═════ Dataset entries ═════

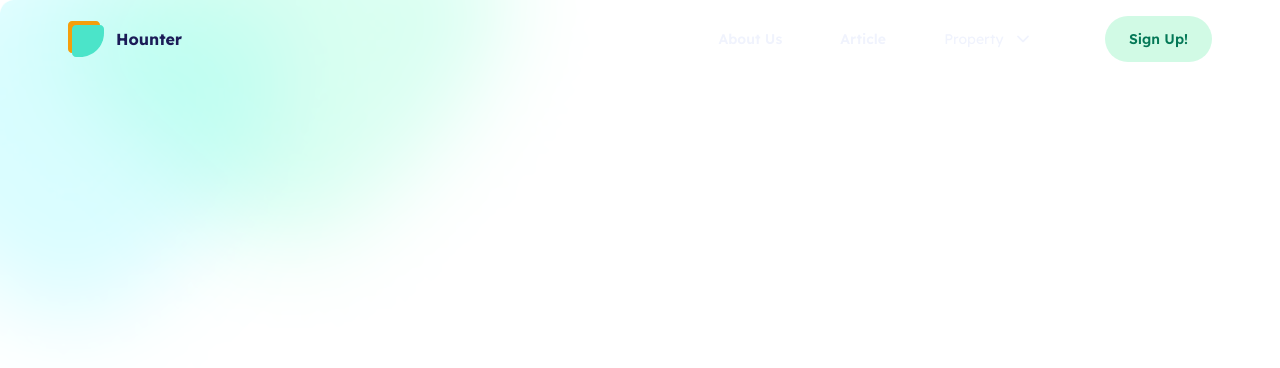
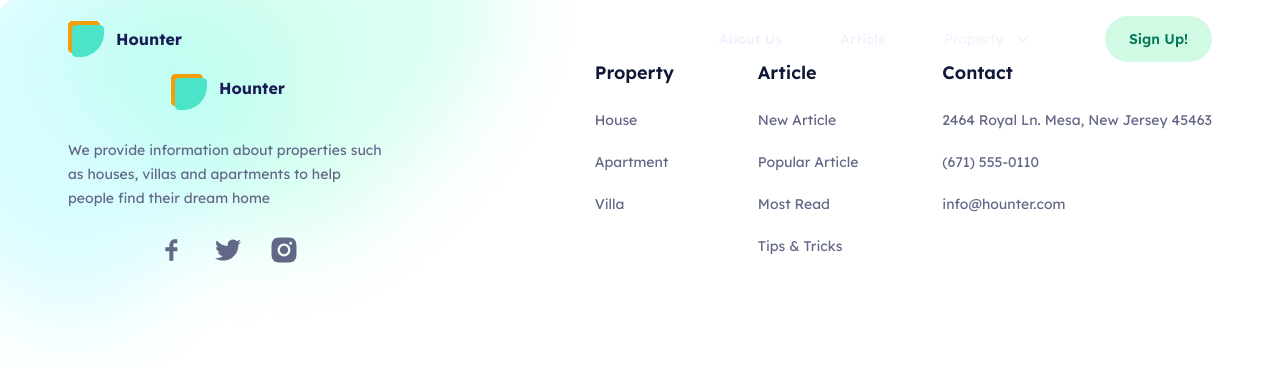
Before and after one commit to Broshnitskiy/hounter, a React (Create React App) app: page / in a window 1280 px wide. Shown: the top 368 px of the page. Built offline with nearby package versions, Linux system fonts and the light colour scheme.

Commit message:
add footer

```diff
--- a/src/components/App.jsx
+++ b/src/components/App.jsx
@@ -1,9 +1,11 @@
 import { Header } from './header/Header';
+import { Footer } from './footer/Footer';
 
 export const App = () => {
   return (
     <>
       <Header />
+      {/* <AccentTitle direction="row" text="sdfsdfsdfsdf" /> */}
       {/* <main>
         <HeroSection />
         <AboutSection />
@@ -11,8 +13,8 @@ export const App = () => {
         <BlogSection />
         <OurTeamSection />
         <ContactSection />
-      </main>
-      <Footer /> */}
+      </main> */}
+      <Footer />
     </>
   );
 };
--- a/src/components/footer/Footer.jsx
+++ b/src/components/footer/Footer.jsx
@@ -0,0 +1,99 @@
+import React from 'react';
+import { Logo } from '../logo/Logo';
+import { Container } from '../container/Container';
+import {
+  FooterStyled,
+  LogoWrapper,
+  FooterList,
+  FooterWrapper,
+} from './Footer.styled';
+import { TiSocialFacebook } from 'react-icons/ti';
+import { AiOutlineTwitter, AiFillInstagram } from 'react-icons/ai';
+
+export const Footer = () => {
+  return (
+    <FooterStyled>
+      <Container>
+        <FooterWrapper>
+          <LogoWrapper>
+            <Logo />
+            <p>
+              We provide information about properties such as houses, villas and
+              apartments to help people find their dream home
+            </p>
+            <ul>
+              <li>
+                <a
+                  href="https://www.facebook.com/"
+                  target="_blank"
+                  rel="noopener noreferrer"
+                >
+                  <TiSocialFacebook size={32} />
+                </a>
+              </li>
+              <li>
+                <a
+                  href="https://twitter.com"
+                  target="_blank"
+                  rel="noopener noreferrer"
+                >
+                  <AiOutlineTwitter size={32} />
+                </a>
+              </li>
+              <li>
+                <a
+                  href="https://www.instagram.com"
+                  target="_blank"
+                  rel="noopener noreferrer"
+                >
+                  <AiFillInstagram size={32} />
+                </a>
+              </li>
+            </ul>
+          </LogoWrapper>
+          <FooterList>
+            <li>
+              <h3>Property</h3>
+              <ul>
+                <li>
+                  <a href="/#">House</a>
+                </li>
+                <li>
+                  <a href="/#">Apartment</a>
+                </li>
+                <li>
+                  <a href="/#">Villa</a>
+                </li>
+              </ul>
+            </li>
+            <li>
+              <h3>Article</h3>
+              <ul>
+                <li>
+                  <a href="/#">New Article</a>
+                </li>
+                <li>
+                  <a href="/#">Popular Article</a>
+                </li>
+                <li>
+                  <a href="/#">Most Read</a>
+                </li>
+                <li>
+                  <a href="/#">Tips & Tricks</a>
+                </li>
+              </ul>
+            </li>
+            <li>
+              <h3>Contact</h3>
+              <ul>
+                <li>2464 Royal Ln. Mesa, New Jersey 45463</li>
+                <li>(671) 555-0110</li>
+                <li>info@hounter.com</li>
+              </ul>
+            </li>
+          </FooterList>
+        </FooterWrapper>
+      </Container>
+    </FooterStyled>
+  );
+};
--- a/src/components/footer/Footer.styled.jsx
+++ b/src/components/footer/Footer.styled.jsx
@@ -0,0 +1,74 @@
+import styled from 'styled-components';
+import { colors } from '../../styles/colors';
+
+export const FooterStyled = styled.footer`
+  font-weight: 400;
+  font-size: 14px;
+  line-height: 24px;
+  color: ${colors.textColor};
+`;
+
+export const FooterWrapper = styled.div`
+  @media screen and (min-width: 768px) {
+    display: flex;
+  }
+`;
+
+export const LogoWrapper = styled.div`
+  p {
+    margin-top: 16px;
+    margin-bottom: 24px;
+  }
+  @media screen and (min-width: 768px) {
+    max-width: 320px;
+  }
+  ul {
+    display: flex;
+    justify-content: center;
+
+    li:not(:last-child) {
+      margin-right: 24px;
+    }
+    li:hover {
+      color: ${colors.green};
+    }
+  }
+`;
+
+export const FooterList = styled.ul`
+  text-align: center;
+
+  h3 {
+    font-weight: 600;
+    font-size: 18px;
+    line-height: 22px;
+    color: #0e1735;
+    margin-bottom: 24px;
+  }
+
+  ul > li {
+    margin-bottom: 18px;
+  }
+  @media screen and (min-width: 768px) {
+    display: flex;
+    flex-wrap: wrap;
+    margin-left: 82px;
+
+    li {
+      text-align: start;
+    }
+    > li:not(:last-child) {
+      margin-right: 32px;
+    }
+  }
+
+  @media screen and (min-width: 992px) {
+    margin-left: auto;
+  }
+
+  @media screen and (min-width: 1200px) {
+    > li:not(:last-child) {
+      margin-right: 84px;
+    }
+  }
+`;
--- a/src/components/header/Header.jsx
+++ b/src/components/header/Header.jsx
@@ -1,9 +1,9 @@
 import React, { useState } from 'react';
 import { Logo } from '../logo/Logo';
 import { Container } from '../container/Container';
-import { HeaderStyled } from './Header.styled';
 import { IoIosArrowDown } from 'react-icons/io';
 import {
+  HeaderStyled,
   LinkNav,
   ButtonSign,
   NavigateHeader,
@@ -44,9 +44,16 @@ export const Header = () => {
               </ButtonProperty>
               {hovered && (
                 <PropertyList>
-                  <li>ggg</li>
-                  <li>ggg</li>
-                  <li>ggg</li>
+                  <li>
+                    <a href="/#">House</a>
+                  </li>
+
+                  <li>
+                    <a href="/#">Apartment</a>
+                  </li>
+                  <li>
+                    <a href="/#">Villa</a>
+                  </li>
                 </PropertyList>
               )}
             </li>
```
Also changed, not shown: public/index.html (+0 -9 lines), src/components/accentTitle/AccentTitle.jsx (added, +11 -0 lines), src/components/accentTitle/AccentTitle.styled.jsx (added, +23 -0 lines).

═════

• [Task instructions]: All lines in the entries above that include "size" should be found and copied.

• [Answer to this problem]:
+                  <TiSocialFacebook size={32} />
+                  <AiOutlineTwitter size={32} />
+                  <AiFillInstagram size={32} />
+  font-size: 14px;
+    font-size: 18px;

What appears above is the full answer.